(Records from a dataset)
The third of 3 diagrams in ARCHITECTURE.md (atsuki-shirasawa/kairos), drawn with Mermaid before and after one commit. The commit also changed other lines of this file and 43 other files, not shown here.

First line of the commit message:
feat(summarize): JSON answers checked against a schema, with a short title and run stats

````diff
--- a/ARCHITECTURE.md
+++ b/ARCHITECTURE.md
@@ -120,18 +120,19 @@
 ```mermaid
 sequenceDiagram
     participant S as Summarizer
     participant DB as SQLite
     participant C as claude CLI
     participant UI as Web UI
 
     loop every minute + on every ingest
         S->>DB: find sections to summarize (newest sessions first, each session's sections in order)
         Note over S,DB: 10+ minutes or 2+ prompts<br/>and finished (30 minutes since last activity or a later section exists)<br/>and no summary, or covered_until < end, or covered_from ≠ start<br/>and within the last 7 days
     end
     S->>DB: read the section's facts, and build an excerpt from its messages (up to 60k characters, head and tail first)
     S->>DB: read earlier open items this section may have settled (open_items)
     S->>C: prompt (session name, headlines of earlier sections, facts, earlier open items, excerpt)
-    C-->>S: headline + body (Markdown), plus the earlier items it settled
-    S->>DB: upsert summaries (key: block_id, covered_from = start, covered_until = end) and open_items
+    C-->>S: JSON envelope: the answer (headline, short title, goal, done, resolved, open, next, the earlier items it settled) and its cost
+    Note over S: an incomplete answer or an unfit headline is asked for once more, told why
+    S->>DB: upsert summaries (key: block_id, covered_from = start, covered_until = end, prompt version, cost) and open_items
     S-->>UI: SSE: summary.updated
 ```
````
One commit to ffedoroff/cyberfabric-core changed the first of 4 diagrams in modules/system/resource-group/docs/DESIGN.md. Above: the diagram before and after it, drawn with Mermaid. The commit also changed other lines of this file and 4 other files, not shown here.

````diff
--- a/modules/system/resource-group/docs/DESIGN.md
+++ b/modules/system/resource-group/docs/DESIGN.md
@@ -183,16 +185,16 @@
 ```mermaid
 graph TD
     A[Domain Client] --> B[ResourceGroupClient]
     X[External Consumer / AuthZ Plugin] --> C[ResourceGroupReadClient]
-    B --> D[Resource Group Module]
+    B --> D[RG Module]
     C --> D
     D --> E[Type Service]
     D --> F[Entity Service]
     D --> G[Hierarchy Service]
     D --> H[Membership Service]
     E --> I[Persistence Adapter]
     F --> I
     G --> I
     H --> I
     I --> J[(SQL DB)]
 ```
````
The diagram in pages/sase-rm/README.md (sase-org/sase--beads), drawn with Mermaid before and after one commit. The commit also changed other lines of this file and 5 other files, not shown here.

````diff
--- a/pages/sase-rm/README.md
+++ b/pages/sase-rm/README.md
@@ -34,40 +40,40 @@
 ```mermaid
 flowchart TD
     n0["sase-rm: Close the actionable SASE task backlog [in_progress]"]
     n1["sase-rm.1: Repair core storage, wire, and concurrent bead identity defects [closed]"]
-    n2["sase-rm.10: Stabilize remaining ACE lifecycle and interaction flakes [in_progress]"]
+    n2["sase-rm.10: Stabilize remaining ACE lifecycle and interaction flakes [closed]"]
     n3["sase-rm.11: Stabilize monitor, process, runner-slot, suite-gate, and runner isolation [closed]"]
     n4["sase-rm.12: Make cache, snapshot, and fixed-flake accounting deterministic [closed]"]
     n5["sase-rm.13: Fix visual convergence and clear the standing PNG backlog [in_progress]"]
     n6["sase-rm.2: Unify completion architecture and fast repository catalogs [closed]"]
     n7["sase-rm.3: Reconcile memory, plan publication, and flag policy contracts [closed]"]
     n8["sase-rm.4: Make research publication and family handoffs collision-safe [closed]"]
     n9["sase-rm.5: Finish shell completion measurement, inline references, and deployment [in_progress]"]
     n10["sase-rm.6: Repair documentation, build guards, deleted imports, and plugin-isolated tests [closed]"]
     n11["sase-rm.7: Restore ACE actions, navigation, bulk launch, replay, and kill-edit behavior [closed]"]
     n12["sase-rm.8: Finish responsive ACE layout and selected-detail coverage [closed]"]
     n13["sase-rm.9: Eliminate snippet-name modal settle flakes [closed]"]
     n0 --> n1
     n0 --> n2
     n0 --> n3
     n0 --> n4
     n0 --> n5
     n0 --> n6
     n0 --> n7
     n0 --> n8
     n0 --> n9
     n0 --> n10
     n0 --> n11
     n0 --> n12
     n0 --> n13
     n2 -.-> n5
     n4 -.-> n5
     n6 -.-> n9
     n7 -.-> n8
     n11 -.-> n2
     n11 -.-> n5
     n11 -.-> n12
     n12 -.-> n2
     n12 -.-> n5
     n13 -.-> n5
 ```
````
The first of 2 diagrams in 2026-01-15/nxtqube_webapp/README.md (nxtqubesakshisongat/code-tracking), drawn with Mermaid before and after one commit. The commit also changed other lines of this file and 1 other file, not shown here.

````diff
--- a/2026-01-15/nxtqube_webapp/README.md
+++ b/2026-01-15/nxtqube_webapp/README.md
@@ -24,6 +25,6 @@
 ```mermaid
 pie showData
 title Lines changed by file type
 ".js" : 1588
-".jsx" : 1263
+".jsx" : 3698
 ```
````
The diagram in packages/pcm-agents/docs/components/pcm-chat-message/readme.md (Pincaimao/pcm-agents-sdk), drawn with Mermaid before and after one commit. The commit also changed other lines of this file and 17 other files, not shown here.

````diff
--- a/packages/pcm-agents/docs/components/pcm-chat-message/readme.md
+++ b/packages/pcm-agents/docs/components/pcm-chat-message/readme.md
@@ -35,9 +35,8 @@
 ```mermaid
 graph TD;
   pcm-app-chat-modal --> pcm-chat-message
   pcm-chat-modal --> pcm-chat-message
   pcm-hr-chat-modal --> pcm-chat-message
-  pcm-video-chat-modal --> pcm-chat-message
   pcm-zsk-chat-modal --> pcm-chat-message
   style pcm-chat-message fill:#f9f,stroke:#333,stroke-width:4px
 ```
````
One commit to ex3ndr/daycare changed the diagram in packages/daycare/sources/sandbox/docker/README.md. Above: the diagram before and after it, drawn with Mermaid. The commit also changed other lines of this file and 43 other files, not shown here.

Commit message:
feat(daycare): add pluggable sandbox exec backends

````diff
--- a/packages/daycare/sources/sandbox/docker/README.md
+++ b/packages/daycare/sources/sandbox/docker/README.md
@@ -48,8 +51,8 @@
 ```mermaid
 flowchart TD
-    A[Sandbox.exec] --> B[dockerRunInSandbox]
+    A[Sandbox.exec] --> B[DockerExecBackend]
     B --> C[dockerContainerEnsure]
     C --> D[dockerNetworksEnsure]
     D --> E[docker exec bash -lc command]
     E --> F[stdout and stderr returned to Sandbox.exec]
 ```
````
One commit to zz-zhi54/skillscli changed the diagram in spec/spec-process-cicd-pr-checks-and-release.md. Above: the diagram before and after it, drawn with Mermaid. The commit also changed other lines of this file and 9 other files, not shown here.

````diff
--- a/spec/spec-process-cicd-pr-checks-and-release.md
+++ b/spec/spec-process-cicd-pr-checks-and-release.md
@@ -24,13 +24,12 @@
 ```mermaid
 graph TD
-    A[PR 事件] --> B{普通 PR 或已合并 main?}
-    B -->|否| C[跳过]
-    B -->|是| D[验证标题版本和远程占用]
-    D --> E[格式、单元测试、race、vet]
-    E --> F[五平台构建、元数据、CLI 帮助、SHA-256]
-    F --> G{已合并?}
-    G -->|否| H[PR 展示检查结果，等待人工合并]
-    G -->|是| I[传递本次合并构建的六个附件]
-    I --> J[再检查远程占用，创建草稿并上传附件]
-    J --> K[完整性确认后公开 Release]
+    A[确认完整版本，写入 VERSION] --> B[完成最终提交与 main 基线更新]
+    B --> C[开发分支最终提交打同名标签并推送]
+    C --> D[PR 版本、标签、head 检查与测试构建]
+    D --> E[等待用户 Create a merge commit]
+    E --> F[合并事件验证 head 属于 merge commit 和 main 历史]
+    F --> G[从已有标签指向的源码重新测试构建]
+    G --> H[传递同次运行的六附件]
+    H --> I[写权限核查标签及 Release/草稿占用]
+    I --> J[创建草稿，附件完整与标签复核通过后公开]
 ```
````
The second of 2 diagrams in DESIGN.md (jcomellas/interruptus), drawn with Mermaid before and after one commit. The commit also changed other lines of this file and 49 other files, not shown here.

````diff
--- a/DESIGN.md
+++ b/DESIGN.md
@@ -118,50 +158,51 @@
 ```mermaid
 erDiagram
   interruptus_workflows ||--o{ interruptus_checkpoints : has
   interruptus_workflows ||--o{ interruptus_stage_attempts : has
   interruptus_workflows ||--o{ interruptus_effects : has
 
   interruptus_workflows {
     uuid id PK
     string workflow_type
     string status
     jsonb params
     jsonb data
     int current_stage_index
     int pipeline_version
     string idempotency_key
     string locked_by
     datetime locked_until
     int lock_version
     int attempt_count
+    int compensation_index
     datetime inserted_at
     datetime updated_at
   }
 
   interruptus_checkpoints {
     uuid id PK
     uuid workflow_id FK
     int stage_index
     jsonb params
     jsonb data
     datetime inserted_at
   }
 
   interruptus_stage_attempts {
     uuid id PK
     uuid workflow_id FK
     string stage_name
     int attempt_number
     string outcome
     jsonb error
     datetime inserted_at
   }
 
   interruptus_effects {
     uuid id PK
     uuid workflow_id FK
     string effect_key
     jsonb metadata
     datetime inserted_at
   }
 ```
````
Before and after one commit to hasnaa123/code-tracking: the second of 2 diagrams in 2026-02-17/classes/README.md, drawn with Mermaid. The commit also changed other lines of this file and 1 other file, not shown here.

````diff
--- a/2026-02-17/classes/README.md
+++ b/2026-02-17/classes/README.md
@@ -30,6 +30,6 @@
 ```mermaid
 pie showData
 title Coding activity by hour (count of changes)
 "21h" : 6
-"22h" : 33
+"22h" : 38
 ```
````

What you will do:
If a line above includes the string "modal", pick it out.

Answer space:
     n13["sase-rm.9: Eliminate snippet-name modal settle flakes [closed]"]
   pcm-app-chat-modal --> pcm-chat-message
   pcm-chat-modal --> pcm-chat-message
   pcm-hr-chat-modal --> pcm-chat-message
-  pcm-video-chat-modal --> pcm-chat-message
   pcm-zsk-chat-modal --> pcm-chat-message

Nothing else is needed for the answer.